• Exercise objective
How many lines in the data below contain the string "grid"? Answer with the number only.

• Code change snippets
_____

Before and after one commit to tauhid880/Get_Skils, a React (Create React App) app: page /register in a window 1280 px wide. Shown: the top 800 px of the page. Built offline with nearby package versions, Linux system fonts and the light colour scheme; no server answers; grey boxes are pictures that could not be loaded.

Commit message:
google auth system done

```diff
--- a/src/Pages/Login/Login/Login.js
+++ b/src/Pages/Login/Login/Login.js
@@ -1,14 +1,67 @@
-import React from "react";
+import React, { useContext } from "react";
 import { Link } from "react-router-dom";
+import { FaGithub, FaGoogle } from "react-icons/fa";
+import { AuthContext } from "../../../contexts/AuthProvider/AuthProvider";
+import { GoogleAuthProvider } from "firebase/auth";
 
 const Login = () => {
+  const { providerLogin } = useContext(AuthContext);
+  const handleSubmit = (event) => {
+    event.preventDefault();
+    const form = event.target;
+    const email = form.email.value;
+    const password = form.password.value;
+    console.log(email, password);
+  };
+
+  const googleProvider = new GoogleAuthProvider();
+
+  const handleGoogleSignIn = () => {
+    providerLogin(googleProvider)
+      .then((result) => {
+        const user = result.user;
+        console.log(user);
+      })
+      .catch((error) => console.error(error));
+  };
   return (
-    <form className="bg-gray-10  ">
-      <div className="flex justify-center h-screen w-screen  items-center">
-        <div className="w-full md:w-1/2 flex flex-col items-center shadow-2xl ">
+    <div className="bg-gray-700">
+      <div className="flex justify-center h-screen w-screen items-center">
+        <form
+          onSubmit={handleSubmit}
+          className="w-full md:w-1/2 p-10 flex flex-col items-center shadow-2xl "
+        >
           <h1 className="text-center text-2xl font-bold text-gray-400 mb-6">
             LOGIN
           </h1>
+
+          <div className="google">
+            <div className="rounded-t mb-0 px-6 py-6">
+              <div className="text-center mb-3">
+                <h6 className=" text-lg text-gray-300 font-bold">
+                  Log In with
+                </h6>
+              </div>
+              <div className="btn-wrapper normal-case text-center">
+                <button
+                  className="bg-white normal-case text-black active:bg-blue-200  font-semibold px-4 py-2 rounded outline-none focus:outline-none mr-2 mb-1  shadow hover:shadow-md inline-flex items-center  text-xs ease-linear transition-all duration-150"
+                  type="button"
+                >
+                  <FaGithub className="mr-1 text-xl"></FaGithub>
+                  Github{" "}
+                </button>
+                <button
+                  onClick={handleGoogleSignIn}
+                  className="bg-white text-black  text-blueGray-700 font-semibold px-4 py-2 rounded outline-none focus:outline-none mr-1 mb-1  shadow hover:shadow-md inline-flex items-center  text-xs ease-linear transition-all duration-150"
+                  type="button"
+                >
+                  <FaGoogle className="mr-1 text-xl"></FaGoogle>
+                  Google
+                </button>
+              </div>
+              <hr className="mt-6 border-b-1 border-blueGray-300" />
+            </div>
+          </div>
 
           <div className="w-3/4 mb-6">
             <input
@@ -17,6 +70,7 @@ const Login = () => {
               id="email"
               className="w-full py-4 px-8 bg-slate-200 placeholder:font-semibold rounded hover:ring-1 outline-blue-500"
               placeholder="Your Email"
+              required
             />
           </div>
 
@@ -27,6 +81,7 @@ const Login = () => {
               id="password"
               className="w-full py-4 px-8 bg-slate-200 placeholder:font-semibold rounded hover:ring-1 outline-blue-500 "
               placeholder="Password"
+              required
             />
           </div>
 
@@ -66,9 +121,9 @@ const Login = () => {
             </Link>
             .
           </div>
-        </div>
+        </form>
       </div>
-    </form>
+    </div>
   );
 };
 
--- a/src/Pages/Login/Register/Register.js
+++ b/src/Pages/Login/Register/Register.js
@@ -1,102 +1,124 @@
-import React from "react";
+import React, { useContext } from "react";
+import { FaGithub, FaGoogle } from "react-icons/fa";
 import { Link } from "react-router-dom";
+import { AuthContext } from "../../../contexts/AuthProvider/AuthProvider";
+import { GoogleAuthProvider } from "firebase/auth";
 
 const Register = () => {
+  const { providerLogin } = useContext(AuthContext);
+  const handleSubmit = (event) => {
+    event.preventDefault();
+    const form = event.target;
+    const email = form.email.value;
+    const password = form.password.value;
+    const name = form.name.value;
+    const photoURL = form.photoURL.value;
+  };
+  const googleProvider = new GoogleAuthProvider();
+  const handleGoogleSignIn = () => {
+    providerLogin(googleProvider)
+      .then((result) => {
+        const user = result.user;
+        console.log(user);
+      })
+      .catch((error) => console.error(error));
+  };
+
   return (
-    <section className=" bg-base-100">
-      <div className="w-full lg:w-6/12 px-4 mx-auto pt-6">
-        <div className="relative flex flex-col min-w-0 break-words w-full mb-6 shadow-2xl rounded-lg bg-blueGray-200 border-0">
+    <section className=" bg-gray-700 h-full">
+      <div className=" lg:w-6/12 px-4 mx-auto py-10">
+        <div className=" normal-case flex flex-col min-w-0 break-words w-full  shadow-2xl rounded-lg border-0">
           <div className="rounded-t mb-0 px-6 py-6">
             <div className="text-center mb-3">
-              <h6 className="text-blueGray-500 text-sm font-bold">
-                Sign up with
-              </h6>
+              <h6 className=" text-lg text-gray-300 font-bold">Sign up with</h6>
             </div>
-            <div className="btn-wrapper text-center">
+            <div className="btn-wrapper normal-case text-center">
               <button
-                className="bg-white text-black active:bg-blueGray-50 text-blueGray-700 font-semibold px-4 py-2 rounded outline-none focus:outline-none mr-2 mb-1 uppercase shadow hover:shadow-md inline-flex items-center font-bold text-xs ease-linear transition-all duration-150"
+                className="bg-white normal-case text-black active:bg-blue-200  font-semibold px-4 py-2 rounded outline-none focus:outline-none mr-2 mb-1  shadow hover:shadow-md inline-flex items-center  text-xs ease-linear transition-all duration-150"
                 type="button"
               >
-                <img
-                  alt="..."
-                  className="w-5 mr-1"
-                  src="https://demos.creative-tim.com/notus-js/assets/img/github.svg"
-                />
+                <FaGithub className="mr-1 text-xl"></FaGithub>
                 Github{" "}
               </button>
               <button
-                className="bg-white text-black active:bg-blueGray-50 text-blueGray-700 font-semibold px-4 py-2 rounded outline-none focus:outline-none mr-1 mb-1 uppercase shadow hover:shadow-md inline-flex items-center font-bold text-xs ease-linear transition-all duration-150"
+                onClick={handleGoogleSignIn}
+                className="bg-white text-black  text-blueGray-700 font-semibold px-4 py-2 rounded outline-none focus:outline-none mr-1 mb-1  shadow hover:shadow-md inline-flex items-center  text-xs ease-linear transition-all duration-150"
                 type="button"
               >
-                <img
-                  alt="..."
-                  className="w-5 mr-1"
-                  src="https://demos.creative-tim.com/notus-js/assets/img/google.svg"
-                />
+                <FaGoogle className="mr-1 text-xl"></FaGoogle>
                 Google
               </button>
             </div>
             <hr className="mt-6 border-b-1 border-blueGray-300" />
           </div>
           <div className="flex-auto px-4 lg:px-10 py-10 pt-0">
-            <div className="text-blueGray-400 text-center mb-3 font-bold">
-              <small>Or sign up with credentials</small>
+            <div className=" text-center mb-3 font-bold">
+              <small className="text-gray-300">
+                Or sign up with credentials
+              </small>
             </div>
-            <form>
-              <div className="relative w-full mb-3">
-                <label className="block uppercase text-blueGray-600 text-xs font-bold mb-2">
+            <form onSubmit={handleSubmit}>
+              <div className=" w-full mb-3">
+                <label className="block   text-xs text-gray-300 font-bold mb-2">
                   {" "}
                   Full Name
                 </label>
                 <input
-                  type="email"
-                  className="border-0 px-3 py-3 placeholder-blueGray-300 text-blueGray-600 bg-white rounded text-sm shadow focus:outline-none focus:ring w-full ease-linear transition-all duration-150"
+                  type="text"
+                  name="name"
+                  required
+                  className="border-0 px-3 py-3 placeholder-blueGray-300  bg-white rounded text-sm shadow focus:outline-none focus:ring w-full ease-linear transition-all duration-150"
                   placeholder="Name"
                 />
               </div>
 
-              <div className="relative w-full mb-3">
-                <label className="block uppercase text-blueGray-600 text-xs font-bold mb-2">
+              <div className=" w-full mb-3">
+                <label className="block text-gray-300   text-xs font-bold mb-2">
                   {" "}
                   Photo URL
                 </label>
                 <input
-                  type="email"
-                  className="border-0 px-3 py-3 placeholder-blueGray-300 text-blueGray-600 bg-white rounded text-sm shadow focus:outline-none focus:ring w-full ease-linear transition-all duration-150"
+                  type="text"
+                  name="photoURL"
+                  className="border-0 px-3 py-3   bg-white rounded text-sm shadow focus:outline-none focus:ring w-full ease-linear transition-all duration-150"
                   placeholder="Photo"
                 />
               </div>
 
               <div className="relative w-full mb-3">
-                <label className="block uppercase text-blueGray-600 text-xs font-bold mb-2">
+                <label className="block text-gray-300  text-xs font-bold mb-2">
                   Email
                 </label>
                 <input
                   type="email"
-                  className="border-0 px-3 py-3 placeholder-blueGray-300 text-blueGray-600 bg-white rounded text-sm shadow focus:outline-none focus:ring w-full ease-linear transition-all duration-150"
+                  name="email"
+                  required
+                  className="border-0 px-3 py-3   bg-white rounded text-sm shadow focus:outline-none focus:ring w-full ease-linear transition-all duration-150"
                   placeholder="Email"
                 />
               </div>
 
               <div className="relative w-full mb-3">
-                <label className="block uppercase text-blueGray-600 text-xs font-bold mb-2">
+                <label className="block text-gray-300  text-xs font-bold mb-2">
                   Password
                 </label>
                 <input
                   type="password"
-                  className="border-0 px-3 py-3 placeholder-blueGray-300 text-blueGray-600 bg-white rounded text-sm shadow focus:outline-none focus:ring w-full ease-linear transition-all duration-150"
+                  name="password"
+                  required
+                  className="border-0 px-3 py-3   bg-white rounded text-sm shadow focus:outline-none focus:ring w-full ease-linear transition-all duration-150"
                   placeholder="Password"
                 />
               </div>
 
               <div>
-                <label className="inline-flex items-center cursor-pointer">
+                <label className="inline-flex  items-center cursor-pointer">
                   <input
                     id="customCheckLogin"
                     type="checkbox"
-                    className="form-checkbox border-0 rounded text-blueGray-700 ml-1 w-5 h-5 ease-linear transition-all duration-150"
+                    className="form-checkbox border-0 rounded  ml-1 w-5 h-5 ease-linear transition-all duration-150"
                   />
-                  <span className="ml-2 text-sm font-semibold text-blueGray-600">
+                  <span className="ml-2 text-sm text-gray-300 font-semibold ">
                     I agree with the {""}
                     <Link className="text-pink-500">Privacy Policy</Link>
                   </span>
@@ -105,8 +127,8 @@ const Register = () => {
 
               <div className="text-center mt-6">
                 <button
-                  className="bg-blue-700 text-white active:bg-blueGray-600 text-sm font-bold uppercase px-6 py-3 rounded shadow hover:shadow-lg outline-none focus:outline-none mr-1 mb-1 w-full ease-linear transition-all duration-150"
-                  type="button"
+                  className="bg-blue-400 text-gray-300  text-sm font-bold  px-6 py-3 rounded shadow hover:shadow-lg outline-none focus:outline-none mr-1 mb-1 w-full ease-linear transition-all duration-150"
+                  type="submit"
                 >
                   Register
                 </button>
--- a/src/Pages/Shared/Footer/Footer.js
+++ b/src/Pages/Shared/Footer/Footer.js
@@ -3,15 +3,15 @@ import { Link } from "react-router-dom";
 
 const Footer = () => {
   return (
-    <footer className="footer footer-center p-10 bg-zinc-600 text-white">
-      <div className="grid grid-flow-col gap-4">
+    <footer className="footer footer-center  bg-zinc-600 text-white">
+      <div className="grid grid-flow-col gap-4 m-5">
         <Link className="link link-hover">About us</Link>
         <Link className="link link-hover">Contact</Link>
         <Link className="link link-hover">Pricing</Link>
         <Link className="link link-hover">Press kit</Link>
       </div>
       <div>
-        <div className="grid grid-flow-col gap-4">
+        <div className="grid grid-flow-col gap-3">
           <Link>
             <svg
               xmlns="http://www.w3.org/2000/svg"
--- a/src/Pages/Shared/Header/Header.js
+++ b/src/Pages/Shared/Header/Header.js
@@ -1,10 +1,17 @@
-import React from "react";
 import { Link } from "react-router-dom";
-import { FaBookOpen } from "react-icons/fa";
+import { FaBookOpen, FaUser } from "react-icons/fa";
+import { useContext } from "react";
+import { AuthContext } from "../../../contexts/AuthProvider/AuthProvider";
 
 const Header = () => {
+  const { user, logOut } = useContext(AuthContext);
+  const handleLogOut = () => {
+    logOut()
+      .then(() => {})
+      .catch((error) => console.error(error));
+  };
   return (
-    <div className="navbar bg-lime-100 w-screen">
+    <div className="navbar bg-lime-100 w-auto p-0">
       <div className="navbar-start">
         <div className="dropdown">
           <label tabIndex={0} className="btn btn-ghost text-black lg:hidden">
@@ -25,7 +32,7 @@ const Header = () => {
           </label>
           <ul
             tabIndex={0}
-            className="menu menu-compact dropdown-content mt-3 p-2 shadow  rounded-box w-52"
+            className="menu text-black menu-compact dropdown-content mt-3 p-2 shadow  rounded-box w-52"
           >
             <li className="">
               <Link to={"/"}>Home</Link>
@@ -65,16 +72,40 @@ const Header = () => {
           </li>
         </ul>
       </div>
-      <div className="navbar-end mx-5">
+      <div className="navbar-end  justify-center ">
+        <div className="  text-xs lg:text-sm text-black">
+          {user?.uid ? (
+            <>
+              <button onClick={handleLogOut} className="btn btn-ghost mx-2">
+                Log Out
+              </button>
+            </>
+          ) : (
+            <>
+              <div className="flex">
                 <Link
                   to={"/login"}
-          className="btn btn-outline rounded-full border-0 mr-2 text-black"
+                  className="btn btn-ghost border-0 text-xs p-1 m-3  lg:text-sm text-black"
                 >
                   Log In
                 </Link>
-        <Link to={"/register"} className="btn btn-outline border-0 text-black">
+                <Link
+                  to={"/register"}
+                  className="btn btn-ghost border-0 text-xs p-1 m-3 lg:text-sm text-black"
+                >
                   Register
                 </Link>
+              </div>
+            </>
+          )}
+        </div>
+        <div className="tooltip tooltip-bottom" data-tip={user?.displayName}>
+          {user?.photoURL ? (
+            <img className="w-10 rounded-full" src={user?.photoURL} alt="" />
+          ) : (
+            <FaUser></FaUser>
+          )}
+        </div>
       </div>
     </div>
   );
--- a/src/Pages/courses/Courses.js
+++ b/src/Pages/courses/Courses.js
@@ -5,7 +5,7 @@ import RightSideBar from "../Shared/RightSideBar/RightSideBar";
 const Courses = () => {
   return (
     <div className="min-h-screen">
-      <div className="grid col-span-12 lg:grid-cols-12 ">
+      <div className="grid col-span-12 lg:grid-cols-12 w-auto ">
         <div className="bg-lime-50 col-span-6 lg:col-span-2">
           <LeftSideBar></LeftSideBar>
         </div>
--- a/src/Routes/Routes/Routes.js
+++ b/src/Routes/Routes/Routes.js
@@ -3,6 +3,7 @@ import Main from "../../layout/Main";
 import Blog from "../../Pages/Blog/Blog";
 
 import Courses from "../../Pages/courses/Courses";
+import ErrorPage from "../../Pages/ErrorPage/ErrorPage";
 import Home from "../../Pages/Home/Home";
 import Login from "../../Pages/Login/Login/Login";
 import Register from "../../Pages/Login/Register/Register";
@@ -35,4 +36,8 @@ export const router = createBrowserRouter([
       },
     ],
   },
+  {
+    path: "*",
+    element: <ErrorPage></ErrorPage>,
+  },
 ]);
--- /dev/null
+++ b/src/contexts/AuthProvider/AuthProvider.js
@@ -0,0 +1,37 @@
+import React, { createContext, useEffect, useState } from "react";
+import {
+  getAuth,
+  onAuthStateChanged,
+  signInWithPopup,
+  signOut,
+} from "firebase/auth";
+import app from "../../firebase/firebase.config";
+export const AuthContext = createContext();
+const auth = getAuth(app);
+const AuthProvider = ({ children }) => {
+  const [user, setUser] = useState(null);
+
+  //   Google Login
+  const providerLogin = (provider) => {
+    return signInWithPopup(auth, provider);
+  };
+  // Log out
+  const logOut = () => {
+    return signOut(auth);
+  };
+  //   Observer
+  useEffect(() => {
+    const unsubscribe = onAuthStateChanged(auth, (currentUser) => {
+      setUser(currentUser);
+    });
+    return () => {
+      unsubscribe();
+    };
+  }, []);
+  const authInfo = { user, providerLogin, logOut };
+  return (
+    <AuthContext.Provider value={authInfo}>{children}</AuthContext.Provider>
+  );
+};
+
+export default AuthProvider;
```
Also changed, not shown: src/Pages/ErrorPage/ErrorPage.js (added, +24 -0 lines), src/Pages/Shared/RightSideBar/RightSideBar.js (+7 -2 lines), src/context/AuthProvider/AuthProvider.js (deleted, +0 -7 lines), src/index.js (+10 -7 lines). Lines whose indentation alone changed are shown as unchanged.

_____

• Output below
6